On the shoulder of Southern California, the nation's capital of freeway sprawl, there is still country virtually as roadless, raw and unpeopled as ever. More than half a million acres are in the Los Padres National Forest, where the terrain, steep and folded like a compressed accordion, is home to the endangered California condor, provides drinking water for Santa Barbara and acts as a primitive playground for people who jam the urban valleys down the coast.
May 29, 2004 | Bettina Boxall, Times Staff Writer
The Schwarzenegger administration is proposing a series of changes in state forestry regulations that would raise logging fees on privately owned timberland while easing permit requirements. The proposal, submitted as part of the governor's budget, will be taken up by the state Legislature next week. "We're trying to create more incentives that will give them some regulatory relief without weakening environmental protection.
May 5, 2004 | Eric Bailey, Times Staff Writer
To the dismay of North Coast environmentalists and California lawmakers, a timber firm is attempting to alter key provisions of an agreement that was the cornerstone of a historic deal protecting the Headwaters Forest in Humboldt County. Pacific Lumber wants to revise the conservation plan in part so it can push logging closer to several of the rivers and tributaries that cut through its 217,000 acres.

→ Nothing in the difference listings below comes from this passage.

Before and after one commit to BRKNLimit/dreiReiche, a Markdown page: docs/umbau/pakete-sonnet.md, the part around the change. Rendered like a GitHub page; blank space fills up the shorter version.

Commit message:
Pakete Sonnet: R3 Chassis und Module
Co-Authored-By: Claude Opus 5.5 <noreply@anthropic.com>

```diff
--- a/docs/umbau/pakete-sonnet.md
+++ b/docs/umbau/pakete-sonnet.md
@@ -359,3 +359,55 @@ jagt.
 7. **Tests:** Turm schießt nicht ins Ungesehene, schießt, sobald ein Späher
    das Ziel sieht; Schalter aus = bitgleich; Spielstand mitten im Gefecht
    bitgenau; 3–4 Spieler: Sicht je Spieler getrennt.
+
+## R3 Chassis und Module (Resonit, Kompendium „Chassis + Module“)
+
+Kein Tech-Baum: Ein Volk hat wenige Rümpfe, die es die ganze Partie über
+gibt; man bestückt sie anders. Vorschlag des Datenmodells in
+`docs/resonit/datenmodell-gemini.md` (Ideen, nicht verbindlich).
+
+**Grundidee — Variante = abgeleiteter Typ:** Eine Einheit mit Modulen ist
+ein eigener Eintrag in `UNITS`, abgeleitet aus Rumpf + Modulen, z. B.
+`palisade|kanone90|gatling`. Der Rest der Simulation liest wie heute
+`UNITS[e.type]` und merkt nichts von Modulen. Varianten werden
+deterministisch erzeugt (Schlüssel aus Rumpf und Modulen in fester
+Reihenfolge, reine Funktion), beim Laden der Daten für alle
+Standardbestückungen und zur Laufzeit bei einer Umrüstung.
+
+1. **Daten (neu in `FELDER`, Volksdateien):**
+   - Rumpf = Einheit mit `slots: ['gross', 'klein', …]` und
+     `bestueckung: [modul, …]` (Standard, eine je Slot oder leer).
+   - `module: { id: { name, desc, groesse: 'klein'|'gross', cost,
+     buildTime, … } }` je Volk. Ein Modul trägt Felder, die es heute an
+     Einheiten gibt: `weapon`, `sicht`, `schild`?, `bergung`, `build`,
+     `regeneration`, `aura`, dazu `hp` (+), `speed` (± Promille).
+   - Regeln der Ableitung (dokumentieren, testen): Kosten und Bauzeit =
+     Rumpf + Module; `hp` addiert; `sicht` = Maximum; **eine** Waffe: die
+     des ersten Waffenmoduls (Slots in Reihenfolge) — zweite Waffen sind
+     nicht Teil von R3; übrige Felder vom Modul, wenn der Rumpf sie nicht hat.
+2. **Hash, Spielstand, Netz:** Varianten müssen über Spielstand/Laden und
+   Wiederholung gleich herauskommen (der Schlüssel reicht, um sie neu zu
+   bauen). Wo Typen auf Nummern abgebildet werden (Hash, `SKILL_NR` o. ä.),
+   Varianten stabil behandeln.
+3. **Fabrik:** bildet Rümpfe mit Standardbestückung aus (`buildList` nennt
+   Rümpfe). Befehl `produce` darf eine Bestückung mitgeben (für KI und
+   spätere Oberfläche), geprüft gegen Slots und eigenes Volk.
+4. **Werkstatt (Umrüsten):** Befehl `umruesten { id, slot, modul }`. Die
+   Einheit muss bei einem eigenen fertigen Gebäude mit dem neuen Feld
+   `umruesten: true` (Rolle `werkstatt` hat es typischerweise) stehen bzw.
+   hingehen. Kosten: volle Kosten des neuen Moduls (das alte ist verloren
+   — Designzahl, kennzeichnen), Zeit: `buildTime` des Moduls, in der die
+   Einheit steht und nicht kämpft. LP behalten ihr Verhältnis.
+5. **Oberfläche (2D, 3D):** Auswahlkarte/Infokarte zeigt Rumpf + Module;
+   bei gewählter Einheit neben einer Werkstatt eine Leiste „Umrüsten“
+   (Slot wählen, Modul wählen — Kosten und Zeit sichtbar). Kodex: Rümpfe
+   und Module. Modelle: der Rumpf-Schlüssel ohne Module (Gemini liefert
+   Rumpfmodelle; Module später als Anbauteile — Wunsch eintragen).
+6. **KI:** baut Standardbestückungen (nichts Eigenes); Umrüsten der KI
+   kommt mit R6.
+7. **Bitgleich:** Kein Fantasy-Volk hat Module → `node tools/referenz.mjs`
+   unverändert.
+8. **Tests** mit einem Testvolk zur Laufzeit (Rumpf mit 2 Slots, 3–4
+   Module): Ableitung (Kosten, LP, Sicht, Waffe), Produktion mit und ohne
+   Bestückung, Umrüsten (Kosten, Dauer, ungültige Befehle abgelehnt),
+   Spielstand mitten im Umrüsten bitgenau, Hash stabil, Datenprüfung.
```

April 14, 2004 | From Reuters
The World Trade Organization on Tuesday rejected almost all of Canada's complaints against U.S. anti-dumping duties on its multibillion-dollar softwood business, but Washington did not escape all censure. The ruling, the latest in a series in the long-running row, declared that the United States was within its rights to impose anti-dumping duties on imports of Canadian lumber.
March 24, 2004 | Bettina Boxall, Times Staff Writer
Federal officials Tuesday dropped some wildlife protections from the Northwest Forest Plan, a set of rules adopted by the Clinton administration that slashed timber harvest levels on federal land in the Pacific Northwest and parts of Northern California. The revisions, in the works for a year, deal with water protections and eliminate a requirement that before logging, forest managers look for rare plants and animals associated with old-growth trees.
March 12, 2004 | Michael Finnegan, Times Staff Writer
As hundreds of chopped-down cedar trees rumbled down conveyer belts into roaring buzz saws, Republican U.S. Senate nominee Bill Jones scanned the vast stacks of lumber at a mill near snow-capped Mt. Shasta. "This is important," shouted Jones, sporting a blue hardhat. "This here today is one of the few facilities left to try and take advantage of the forests of California in a proper way."
January 23, 2004 | Bettina Boxall, Times Staff Writer
The U.S. Forest Service announced Thursday that it would triple logging in the Sierra Nevada to levels not seen in a decade as part of a fire prevention strategy that casts aside Clinton-era restrictions on timber cutting. Regional Forester Jack Blackwell, who presented the plan in Sacramento on Thursday, said the changes were necessary to step up forest thinning that would lessen the threat of forest fires. "If we don't take those actions, we're going to burn 'em up. It's as simple as that."
Los Angeles Times Articles